  • By air, Broome is 1,676 km (approx 1000 mi) from Perth,
  • Flying time is about two and a half hours (wow! 700 kph / 400 mph!),-
  • Indigenous occupation dates back at least 30,000 years,
  • The first recorded European landing was English explorer/ navigator/ buccaneer William Dampier in 1668,
  • Early sheep pastoralists (mid 1800s) discovered beds of the giant silver-lip pearl oyster, Pinctada maxima  – mother of pearl – which was so much in demand . . .
  • that by the late 1880s Broome was best known as a pearling port . . .
  • which led to a multicultural population of Malaysians, Filipinos, Koepangers (Indonesians), Japanese, Chinese, Europeans and so on, whom* – added to the existing Aboriginal population – has created a multicultural population . . .
  • of around 15,000 permanent residents,
  • Which can grow to 45,000 per month in the tourist season,
  • Who often come to experience Cable Beach, so named because In 1889, a telegraph undersea cable was laid from Broome to Singapore, connecting to England.
  • Climate-wise, Broome is semi-arid, with only two seasons: wet and dry, and is susceptible to tropical cyclones.

* Important to note that not all of the population were there willingly, and racial segregation was still common until the 1970s – I’ll touch more on that in another post.

So that little flashback to my corporate days of speaking in dot-points is cleverly designed to deflect attention away from the fact that transfer days are more about “travelling” than “experiencing“. All the same, after we had settled into our resort-style accommodation and changed into our hot weather outfits, we went off on an exploration walk, and before too long we were in “Chinatown“. We were to learn that this was once the wild-west-style commercial centre and subject to swampy flooding.
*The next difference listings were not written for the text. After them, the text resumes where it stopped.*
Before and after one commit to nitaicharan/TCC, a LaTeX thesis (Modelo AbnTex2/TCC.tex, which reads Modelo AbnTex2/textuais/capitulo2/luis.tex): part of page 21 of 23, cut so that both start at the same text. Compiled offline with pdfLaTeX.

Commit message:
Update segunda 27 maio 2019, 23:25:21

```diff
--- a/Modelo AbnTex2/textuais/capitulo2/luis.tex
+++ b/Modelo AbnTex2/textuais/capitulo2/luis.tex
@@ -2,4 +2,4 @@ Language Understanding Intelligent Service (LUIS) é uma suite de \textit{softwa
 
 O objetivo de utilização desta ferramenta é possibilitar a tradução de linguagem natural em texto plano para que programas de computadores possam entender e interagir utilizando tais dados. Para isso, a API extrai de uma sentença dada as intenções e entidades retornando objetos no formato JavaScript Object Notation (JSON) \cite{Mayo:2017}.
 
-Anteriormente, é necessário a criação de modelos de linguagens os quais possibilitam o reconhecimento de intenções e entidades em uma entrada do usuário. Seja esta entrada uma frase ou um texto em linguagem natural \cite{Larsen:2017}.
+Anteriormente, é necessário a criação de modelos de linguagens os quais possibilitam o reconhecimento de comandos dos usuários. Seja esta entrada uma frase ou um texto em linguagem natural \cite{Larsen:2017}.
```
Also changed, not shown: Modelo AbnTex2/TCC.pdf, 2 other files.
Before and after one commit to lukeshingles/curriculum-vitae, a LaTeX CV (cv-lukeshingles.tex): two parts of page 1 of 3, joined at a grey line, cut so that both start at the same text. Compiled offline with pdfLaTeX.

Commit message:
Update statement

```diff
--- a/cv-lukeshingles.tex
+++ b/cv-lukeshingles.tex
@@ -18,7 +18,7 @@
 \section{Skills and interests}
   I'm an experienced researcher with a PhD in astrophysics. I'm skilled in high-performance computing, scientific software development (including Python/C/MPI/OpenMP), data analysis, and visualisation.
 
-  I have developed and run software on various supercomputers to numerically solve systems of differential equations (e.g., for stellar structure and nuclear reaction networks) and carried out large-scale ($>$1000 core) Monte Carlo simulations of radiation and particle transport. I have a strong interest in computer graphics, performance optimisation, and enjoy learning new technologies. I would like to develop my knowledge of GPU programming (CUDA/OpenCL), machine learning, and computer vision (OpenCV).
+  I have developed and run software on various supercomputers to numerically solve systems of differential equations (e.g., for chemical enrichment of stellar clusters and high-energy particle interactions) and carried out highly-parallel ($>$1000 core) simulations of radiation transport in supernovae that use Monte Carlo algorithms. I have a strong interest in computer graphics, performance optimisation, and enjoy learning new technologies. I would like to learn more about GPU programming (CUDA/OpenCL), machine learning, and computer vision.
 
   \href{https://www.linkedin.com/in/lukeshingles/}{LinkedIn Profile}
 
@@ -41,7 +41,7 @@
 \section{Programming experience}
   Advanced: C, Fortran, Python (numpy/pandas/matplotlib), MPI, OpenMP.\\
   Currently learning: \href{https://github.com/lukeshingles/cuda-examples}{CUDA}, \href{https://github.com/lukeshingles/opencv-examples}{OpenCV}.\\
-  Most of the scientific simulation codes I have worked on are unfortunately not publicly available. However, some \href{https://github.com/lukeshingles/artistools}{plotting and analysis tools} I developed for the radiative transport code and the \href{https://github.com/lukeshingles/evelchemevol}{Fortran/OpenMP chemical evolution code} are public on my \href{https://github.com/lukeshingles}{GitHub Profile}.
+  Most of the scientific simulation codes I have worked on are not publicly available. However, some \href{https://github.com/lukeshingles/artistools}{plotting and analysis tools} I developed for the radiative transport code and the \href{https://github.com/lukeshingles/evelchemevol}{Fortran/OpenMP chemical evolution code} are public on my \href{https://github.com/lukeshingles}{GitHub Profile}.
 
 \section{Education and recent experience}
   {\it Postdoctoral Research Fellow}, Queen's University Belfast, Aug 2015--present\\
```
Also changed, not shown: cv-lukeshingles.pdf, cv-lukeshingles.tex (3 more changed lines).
Now it is a haven for pearl showrooms, retail outlets and cafes, but the architecture is still mostly original: shanty-style and corrugated iron. In fact, no building in Broome is higher than two stories.

I had a chat with one of the shopkeepers, who recounted how he came to make Broome his home, and his hopes and aspirations for his children. This brought to my attention that there are a number of schools and residential areas in Broome, so it is actually larger than the tourist would think at first. After a while he noticed I was doing the “Broome Dance“. I knew I would need repellent, but had not lathered up before the walk, thinking it was more a beach day thing. The sand flies were especially aggressive on our visit – especially in this low-lying land close to mangrove swamps – and I have the pherenomes and blood type which mosquitoes and midgies luuurv. The shopkeeper came to my rescue with his preferred spray. I appreciated that! So please be warned if you are visiting and are also vulnerable 🙂

Before too long we realised that what we really wanted to do was chill out back out our hotel – The Mangrove Resort – which has a luxurious outdoor bar overlooking Roebuck Bay. I had already twigged that Broome is a peninsular, so if you are planning a visit it is useful to realise that Roebuck Bay and Cable Beach are on opposite sides of the land mass, and you would need to allow an hour to walk from one side to the other. So instead, back at the hotel, we contented ourselves with a cool drink, relaxing, and admiring this view:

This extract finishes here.